BEGIN DATA SHOWN
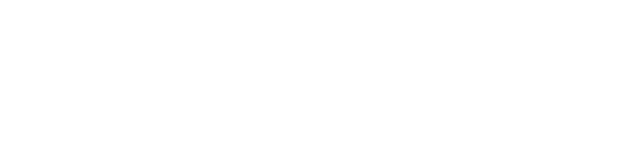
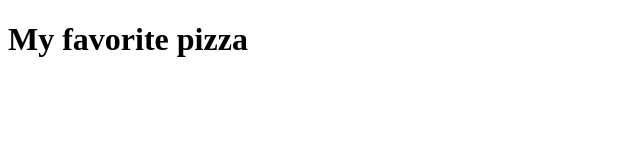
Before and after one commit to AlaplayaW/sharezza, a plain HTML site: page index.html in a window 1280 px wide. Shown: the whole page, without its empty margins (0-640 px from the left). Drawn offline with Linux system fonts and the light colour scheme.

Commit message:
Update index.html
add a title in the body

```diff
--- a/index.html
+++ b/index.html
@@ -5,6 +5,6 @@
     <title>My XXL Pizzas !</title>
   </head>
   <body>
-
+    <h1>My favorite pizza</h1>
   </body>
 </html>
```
END DATA SHOWN
BEGIN DATA SHOWN
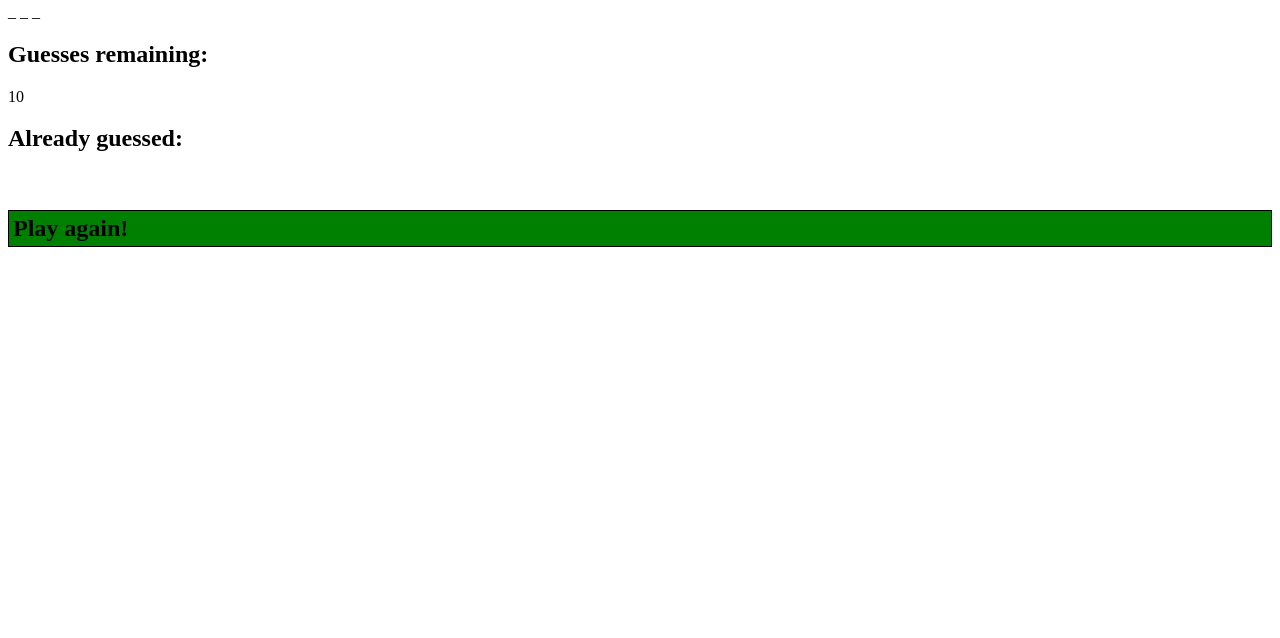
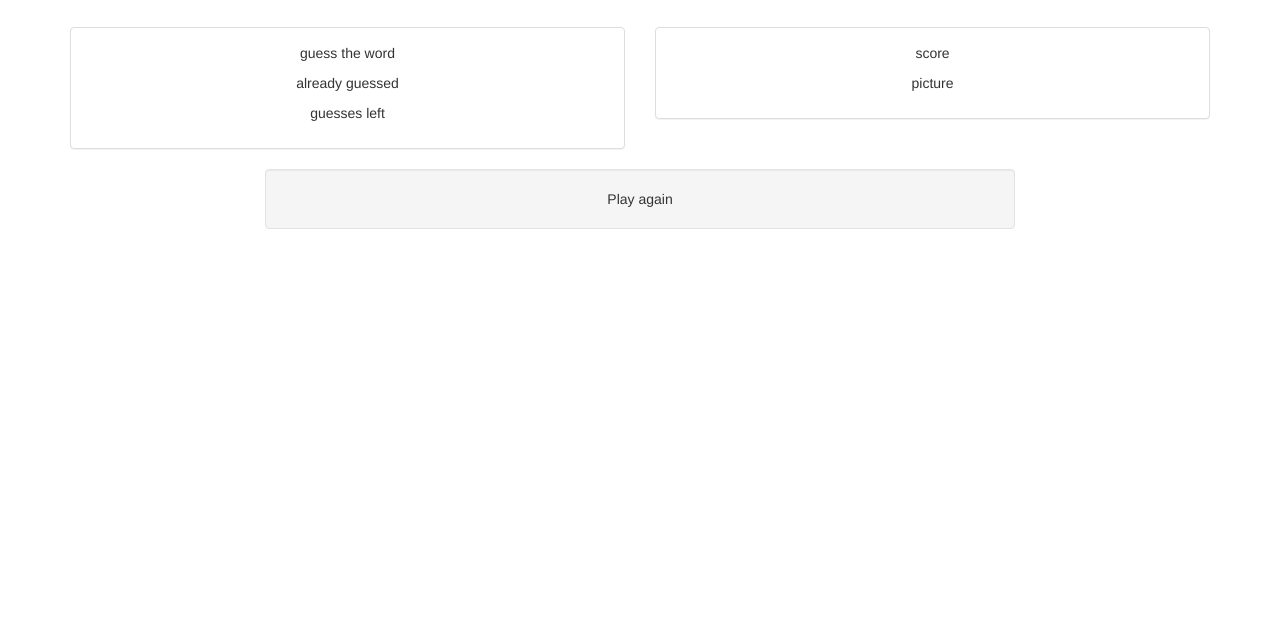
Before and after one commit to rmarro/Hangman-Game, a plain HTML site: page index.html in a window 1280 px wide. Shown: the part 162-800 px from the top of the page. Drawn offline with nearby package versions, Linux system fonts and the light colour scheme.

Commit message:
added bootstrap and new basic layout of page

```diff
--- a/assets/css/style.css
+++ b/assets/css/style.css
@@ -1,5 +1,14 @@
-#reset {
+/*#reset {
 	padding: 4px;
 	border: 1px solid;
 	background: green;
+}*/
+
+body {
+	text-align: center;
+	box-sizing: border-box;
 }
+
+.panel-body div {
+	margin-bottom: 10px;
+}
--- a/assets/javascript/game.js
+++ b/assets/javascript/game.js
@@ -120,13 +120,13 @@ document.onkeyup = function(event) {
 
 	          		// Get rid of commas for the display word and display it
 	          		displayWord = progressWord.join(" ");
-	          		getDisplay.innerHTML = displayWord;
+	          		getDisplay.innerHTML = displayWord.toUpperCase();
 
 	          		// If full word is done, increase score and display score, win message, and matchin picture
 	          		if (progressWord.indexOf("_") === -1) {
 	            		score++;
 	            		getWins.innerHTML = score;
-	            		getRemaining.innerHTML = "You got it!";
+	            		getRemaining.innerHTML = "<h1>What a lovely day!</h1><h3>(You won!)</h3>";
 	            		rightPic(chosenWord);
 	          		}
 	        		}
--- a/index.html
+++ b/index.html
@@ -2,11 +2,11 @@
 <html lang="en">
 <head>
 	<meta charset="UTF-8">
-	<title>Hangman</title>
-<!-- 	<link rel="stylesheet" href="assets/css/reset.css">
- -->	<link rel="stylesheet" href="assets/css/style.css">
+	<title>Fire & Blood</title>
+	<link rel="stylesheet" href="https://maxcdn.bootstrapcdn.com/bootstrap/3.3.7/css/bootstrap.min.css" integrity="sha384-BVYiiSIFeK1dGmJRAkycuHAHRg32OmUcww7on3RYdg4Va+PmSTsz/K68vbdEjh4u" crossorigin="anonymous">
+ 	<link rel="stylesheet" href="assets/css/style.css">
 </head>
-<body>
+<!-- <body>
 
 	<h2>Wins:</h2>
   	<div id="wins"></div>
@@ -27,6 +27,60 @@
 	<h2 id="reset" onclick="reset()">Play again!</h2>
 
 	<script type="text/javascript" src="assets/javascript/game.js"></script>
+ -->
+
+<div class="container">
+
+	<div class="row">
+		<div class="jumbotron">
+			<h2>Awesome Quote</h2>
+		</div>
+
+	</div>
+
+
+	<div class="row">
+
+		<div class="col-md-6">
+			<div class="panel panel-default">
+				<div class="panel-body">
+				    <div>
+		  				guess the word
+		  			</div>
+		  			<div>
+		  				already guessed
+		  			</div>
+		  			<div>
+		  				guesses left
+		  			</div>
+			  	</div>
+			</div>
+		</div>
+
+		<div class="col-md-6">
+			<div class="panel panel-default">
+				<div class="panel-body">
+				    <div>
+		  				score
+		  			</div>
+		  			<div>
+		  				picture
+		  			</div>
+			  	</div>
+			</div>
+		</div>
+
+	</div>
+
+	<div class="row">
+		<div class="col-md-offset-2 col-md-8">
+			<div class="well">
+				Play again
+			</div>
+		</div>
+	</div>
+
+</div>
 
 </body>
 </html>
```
END DATA SHOWN
What must be returned is only the number of lines in the records that hold the word "innerHTML".

• **OUTPUT OF THE EXERCISE**: 5